A hospitalist nurse practitioner works as an advanced nurse in a hospital setting. Nurse practitioners are trained as nurses, but they have more advanced degrees than registered nurses (RN). The advanced degrees of hospitalist nurse practitioners allow them to perform duties that traditional nurses are not able to do. In short, a nurse practitioner is somewhere between a nurse and a doctor.
A patient will often meet with a hospitalist nurse practitioner when they first arrive at the hospital to determine their health concerns. This includes discussing the health history of the patient and performing an examine on the patient. A hospitalist nurse practitioner is also able to order any tests or other procedures to help diagnose the patient’s problem.

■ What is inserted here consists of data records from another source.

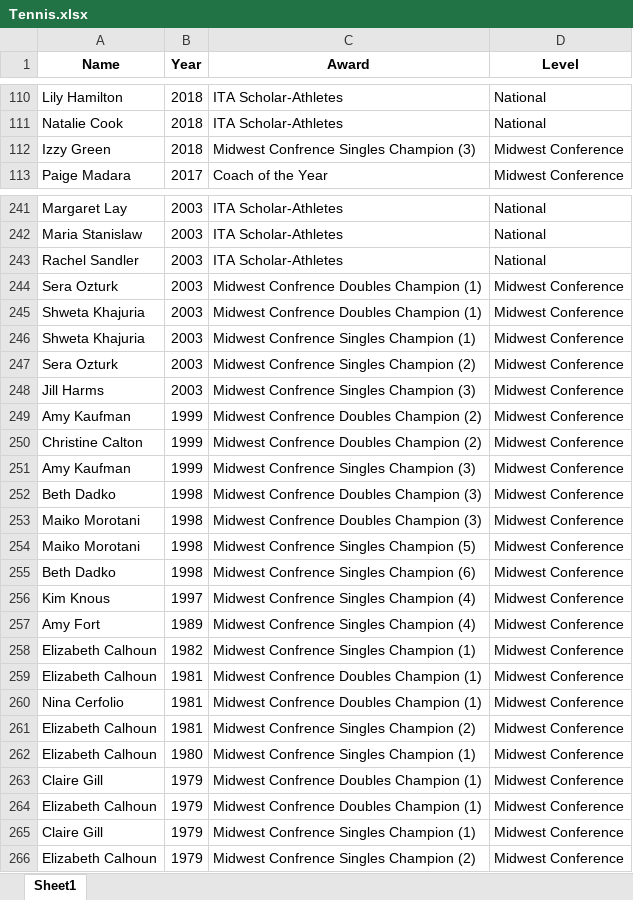
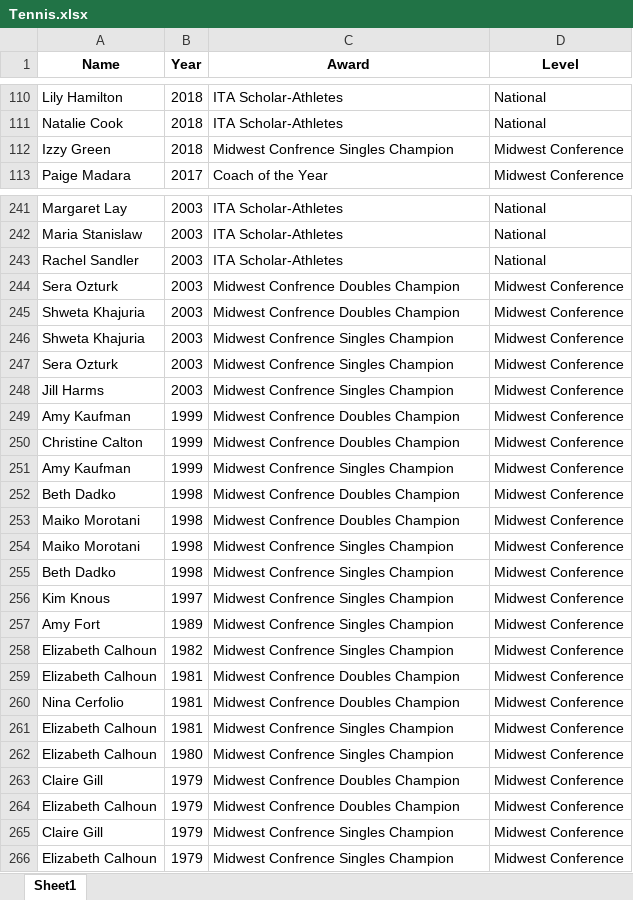
Before and after one commit to Jiahao-Grinnell/Athlete, an Excel workbook: Awards/Women/Tennis.xlsx, sheet Sheet1, drawn as a sheet; only a part is shown, gaps mark what is left out; values as stored, in another font and other column widths than the file's, no borders; the diff covers the shown part only; the diff names each change by its address in the sheet, - before the commit and + after, or states it on an @@ line.

Commit message:
updated Awards data

```diff
--- a/Awards/Women/Tennis.xlsx (sheet Sheet1)
+++ b/Awards/Women/Tennis.xlsx (sheet Sheet1)
-C112 (Award): Midwest Confrence Singles Champion (3)
+C112 (Award): Midwest Confrence Singles Champion
-C244:C245 (Award): Midwest Confrence Doubles Champion (1)
+C244:C245 (Award): Midwest Confrence Doubles Champion
-C246 (Award): Midwest Confrence Singles Champion (1)
+C246 (Award): Midwest Confrence Singles Champion
-C247 (Award): Midwest Confrence Singles Champion (2)
+C247 (Award): Midwest Confrence Singles Champion
-C248 (Award): Midwest Confrence Singles Champion (3)
+C248 (Award): Midwest Confrence Singles Champion
-C249:C250 (Award): Midwest Confrence Doubles Champion (2)
+C249:C250 (Award): Midwest Confrence Doubles Champion
-C251 (Award): Midwest Confrence Singles Champion (3)
+C251 (Award): Midwest Confrence Singles Champion
-C252:C253 (Award): Midwest Confrence Doubles Champion (3)
+C252:C253 (Award): Midwest Confrence Doubles Champion
-C254 (Award): Midwest Confrence Singles Champion (5)
+C254 (Award): Midwest Confrence Singles Champion
-C255 (Award): Midwest Confrence Singles Champion (6)
+C255 (Award): Midwest Confrence Singles Champion
-C256:C257 (Award): Midwest Confrence Singles Champion (4)
+C256:C257 (Award): Midwest Confrence Singles Champion
-C258 (Award): Midwest Confrence Singles Champion (1)
+C258 (Award): Midwest Confrence Singles Champion
-C259:C260 (Award): Midwest Confrence Doubles Champion (1)
+C259:C260 (Award): Midwest Confrence Doubles Champion
-C261 (Award): Midwest Confrence Singles Champion (2)
+C261 (Award): Midwest Confrence Singles Champion
-C262 (Award): Midwest Confrence Singles Champion (1)
+C262 (Award): Midwest Confrence Singles Champion
-C263:C264 (Award): Midwest Confrence Doubles Champion (1)
+C263:C264 (Award): Midwest Confrence Doubles Champion
-C265 (Award): Midwest Confrence Singles Champion (1)
+C265 (Award): Midwest Confrence Singles Champion
-C266 (Award): Midwest Confrence Singles Champion (2)
+C266 (Award): Midwest Confrence Singles Champion
```
Also changed, not shown: 122 edited cells elsewhere in this sheet, 3 other files.
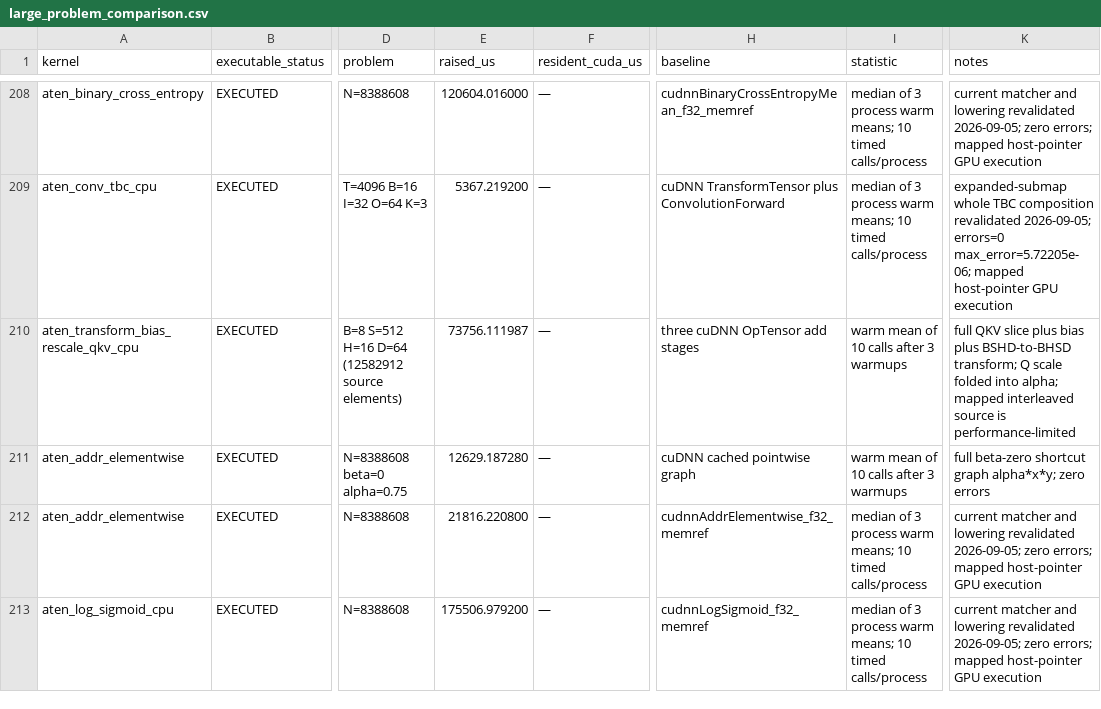
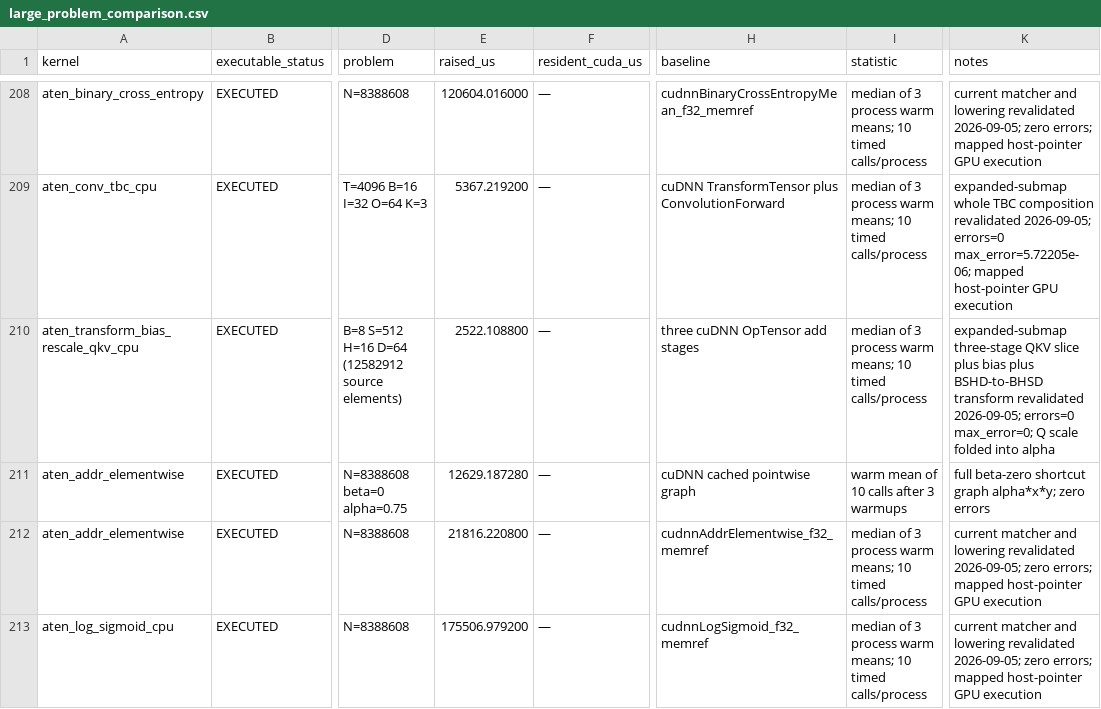
Before and after one commit to arpitj1/Polygeist, a CSV file: issues/aten_c_kernels/silicon_results/large_problem_comparison.csv, drawn as a sheet; only a part is shown, gaps mark what is left out; the diff names each change by its address in the sheet, - before the commit and + after, or states it on an @@ line.

Commit message:
Recover expanded ATen QKV composition

```diff
--- a/issues/aten_c_kernels/silicon_results/large_problem_comparison.csv
+++ b/issues/aten_c_kernels/silicon_results/large_problem_comparison.csv
-E210 (raised_us): 73756.111987
+E210 (raised_us): 2522.108800
-I210 (statistic): warm mean of 10 calls after 3 warmups
+I210 (statistic): median of 3 process warm means; 10 timed calls/process
-K210 (notes): full QKV slice plus bias plus BSHD-to-BHSD transform; Q scale folded into alpha; mapped interleaved source is performance-limited
+K210 (notes): expanded-submap three-stage QKV slice plus bias plus BSHD-to-BHSD transform revalidated 2026-09-05; errors=0 max_error=0; Q scale folded into alpha
```
Also changed, not shown: 3 other files.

Using the information from the physical exam or the test results, the hospitalist nurse practitioner may be able to diagnose the patient. Once the patient has been diagnosed, the hospitalist nurse practitioner can also prescribe medication or refer the patient to a specialist who can treat the specific disease, illness or problem the patient is having. Some states prohibit the nurse practitioner from writing prescriptions, so this a state by state law.
A hospitalist nurse practitioner typically works as part of a medical team. The team is made up of a primary doctor, residents, nurses and even other nurse practitioners. The team supports one another in diagnosing, treating and caring for patients in a hospital setting. Each team has its own dynamic and has to work according to the state laws in which each of the medical staff, including the nurse practitioners, obtain their licenses.
In some cases, the doctors allow the nurse practitioner to do anything that a doctor would normally do. In other situations, the doctor will allow the nurse practitioner to do everything that a doctor would do, but the doctor still comes in at the end of the diagnosis to discuss and sign off on what the nurse practitioner has come up with — just as a second check or diagnosis.
Nurse practitioners also act as counselor and advisers for the patient and their families. The counseling and advising tends to be on both a medical and an emotional level. The nurse practitioner gets to know the patient and their families well enough during the patient’s hospital stay to help them understand the illness or disease and their options for treating the disease or illness or caring for the patient to make them as comfortable as possible.